July 1, 2013

Announcing the New Columbia University Department of Systems Biology

Columbia University Department of Systems Biology

Attendees at the June 2013 Columbia University Department of Systems Biology retreat.

Effective July 1, 2013, the Columbia Initiative in Systems Biology is now the Columbia University Department of Systems Biology. Approved by a vote of the University Trustees, this step recognizes the growth in systems biology research and education that has taken place at Columbia, and formally establishes this emerging discipline as a major area for research at the university.

As Andrea Califano, chair of the new department, explained, "This achievement testifies to the dedicated community that has been gathering at Columbia over the past decade around the field of systems biology. We have witnessed the emergence of a compelling scientific agenda that combines innovative experimental and quantitative methods to address important biological and biomedical questions in ways that were unimaginable just a few years ago. It is very exciting to see Columbia take this step because systems biology is paving the way toward new, more rational approaches in basic and translational research."

"Systems biology is paving the way toward new, more rational approaches in basic and translational research."

The groundwork for the new Department of Systems Biology was laid in 2010 with the creation of the Columbia Initiative in Systems Biology (CISB). At that time, the CISB began coordinating the activities of the JP Sulzberger Columbia Genome Center and the Center for Computational Biology and Bioinformatics (C2B2). This arrangement will continue under the new department, integrating Columbia’s high-throughput experimental technologies with expertise in advanced computational data analysis, two essential elements for systems biology research.

The Department of Systems Biology currently has 26 faculty members, about half with primary appointments in the department. Most are based at Columbia University Medical Center, although several are located on Columbia’s Morningside campus. Faculty members share a common interest in using high-throughput experimentation, quantitative analysis, and innovative technologies to understand complex biological systems, particularly at the genomic and molecular levels. Current research interests include systems and regulatory genomics, bioinformatics, cancer biology, computational genetics and evolution, computational immunology and virology, computational structural biology, synthetic biology, and systems physiology.

The Department of Systems Biology also coordinates PhD education in systems and computational biology across the university. 

Department chair Andrea Califano is the Clyde and Helen Wu Professor of Chemical Systems Biology, and has appointments in the Departments of Biochemistry and Molecular Biophysics, Department of Biomedical Informatics, and Institute for Cancer Genetics.
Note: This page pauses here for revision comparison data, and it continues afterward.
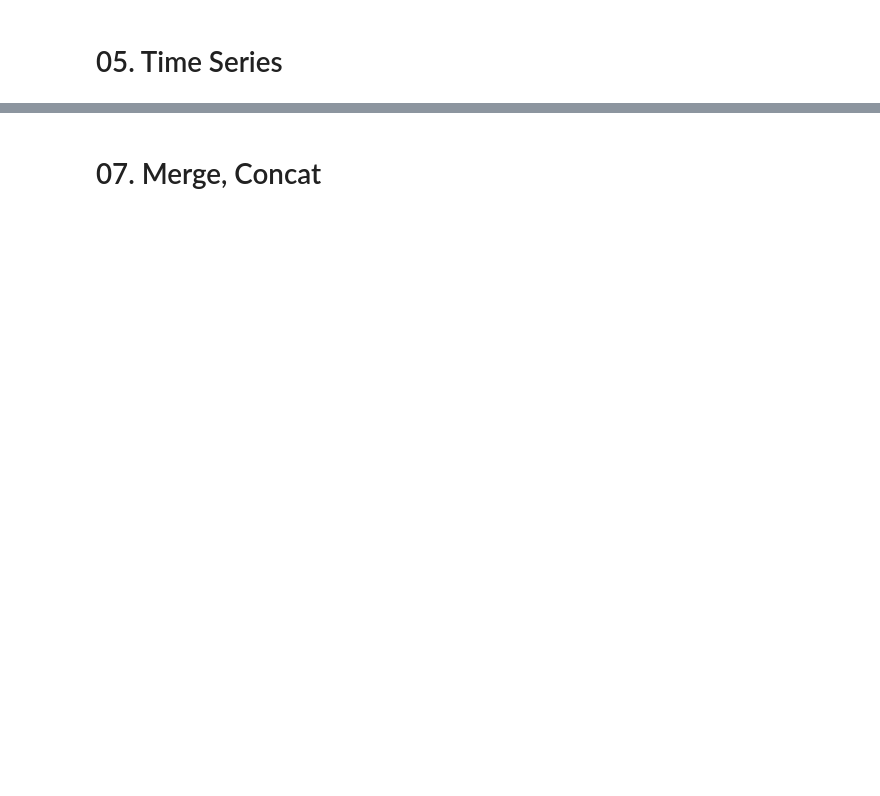
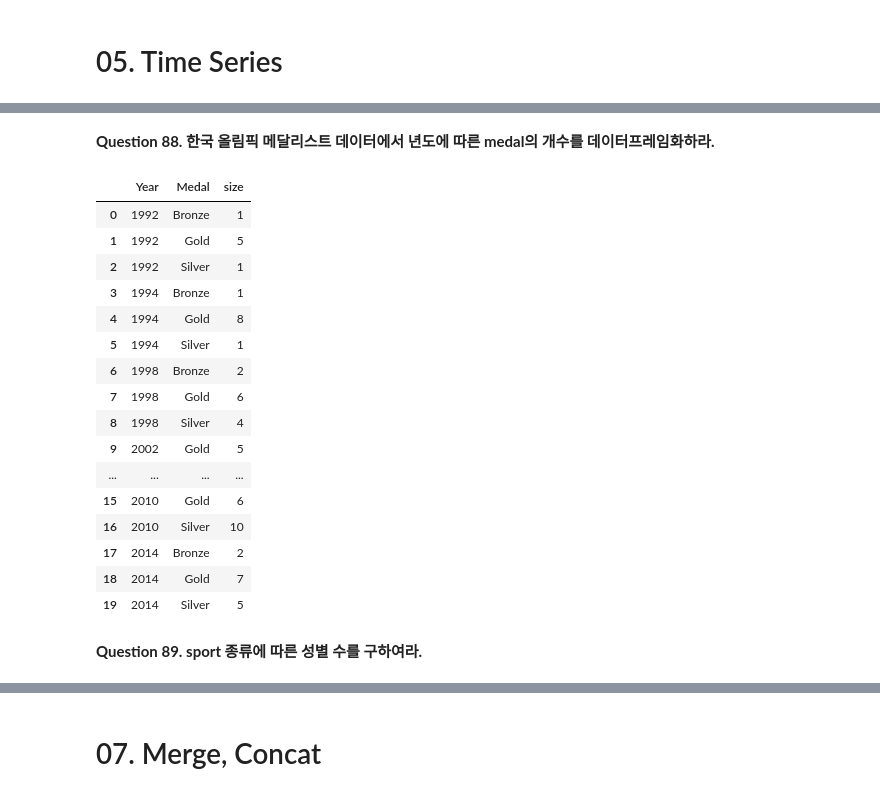
Before and after one commit to letsfuture/enginner-big-data-analysis, a Jupyter notebook: 01_exercise_data_preprocessing.ipynb, the cells around one changed output, grey strips where cells are left out. Cells and saved outputs as stored; diff of their text form; code cells hidden in the pictures; blank space fills up the shorter version.

```diff
--- a/01_exercise_data_preprocessing.ipynb
+++ b/01_exercise_data_preprocessing.ipynb
@@ -1207,0 +1145,24 @@ df.pivot_table(index='Discipline', columns='Medal', aggfunc='size').fillna(0)
+# %% [markdown]
+**Question 88. 한국 올림픽 메달리스트 데이터에서 년도에 따른 medal의 개수를 데이터프레임화하라.**
+# %%
+df[df['Country']=='KOR'].groupby(['Year', 'Medal'], as_index=False).size()
+# %% [output]
+|  | Year | Medal | size |
+| 0 | 1992 | Bronze | 1 |
+| 1 | 1992 | Gold | 5 |
+| 2 | 1992 | Silver | 1 |
+| 3 | 1994 | Bronze | 1 |
+| 4 | 1994 | Gold | 8 |
+| 5 | 1994 | Silver | 1 |
+| 6 | 1998 | Bronze | 2 |
+| 7 | 1998 | Gold | 6 |
+| 8 | 1998 | Silver | 4 |
+| 9 | 2002 | Gold | 5 |
+| ... | ... | ... | ... |
+| 15 | 2010 | Gold | 6 |
+| 16 | 2010 | Silver | 10 |
+| 17 | 2014 | Bronze | 2 |
+| 18 | 2014 | Gold | 7 |
+| 19 | 2014 | Silver | 5 |
+# %% [markdown]
+**Question 89. sport 종류에 따른 성별 수를 구하여라.**
```
Also changed, not shown: parts of 267 cells of this notebook, 5 other files.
He is also director of the Columbia Genome Center and associate director of the Herbert Irving Comprehensive Cancer Center. Barry Honig will continue as director of the Center for Computational Biology and Bioinformatics. Dr. Honig is also a professor in the Department of Biochemistry and Molecular Biophysics and an investigator of the Howard Hughes Medical Institute.